Exercise objective:
Wherever the string "graphics" appears in the entries below, return the line that holds it.

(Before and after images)
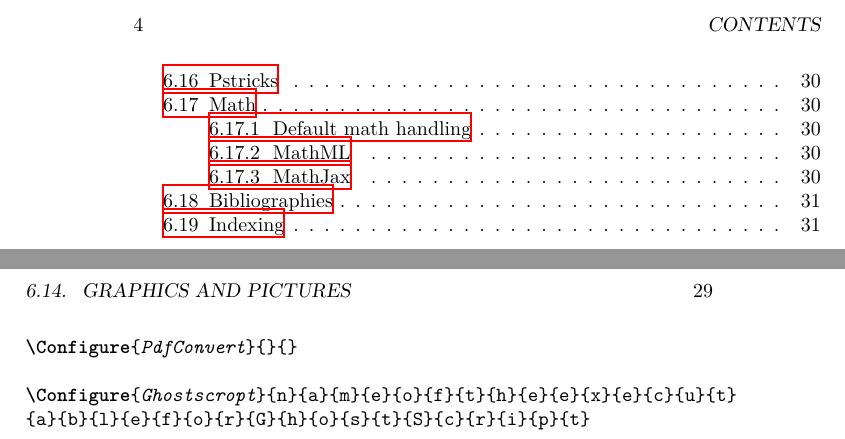
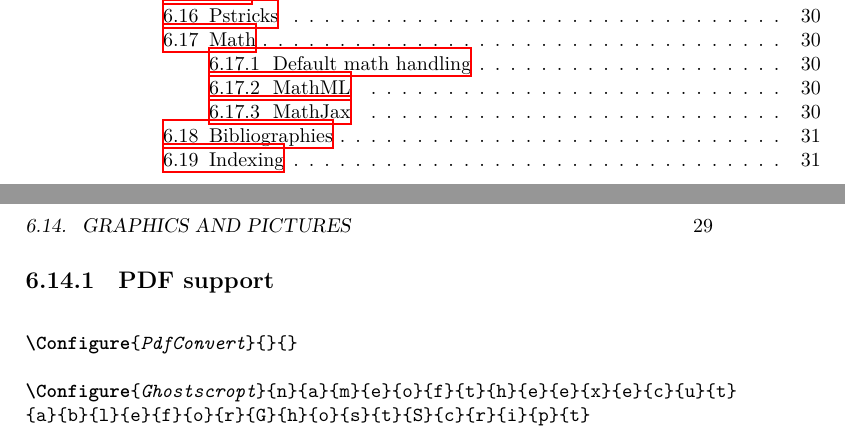
Before and after one commit to michal-h21/tex4ht-doc, a LaTeX book (tex4ht-doc.tex, which reads sections/graphics.tex): two parts of pages 4 and 29 of 43, joined at a grey line, cut at the place of the change. Compiled offline with XeLaTeX; a LaTeX package or settings file that is missing is left out.

Commit message:
new section title

```diff
--- a/sections/graphics.tex
+++ b/sections/graphics.tex
@@ -1,2 +1,3 @@
+\subsection{PDF support}
 \DocConfigure{PdfConvert}{}{}\EndDoc
 \DocConfigure{Ghostscropt}{name of the executable for GhostScript}\EndDoc
```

Exercise answer:
Before and after one commit to michal-h21/tex4ht-doc, a LaTeX book (tex4ht-doc.tex, which reads sections/graphics.tex): two parts of pages 4 and 29 of 43, joined at a grey line, cut at the place of the change. Compiled offline with XeLaTeX; a LaTeX package or settings file that is missing is left out.
--- a/sections/graphics.tex
+++ b/sections/graphics.tex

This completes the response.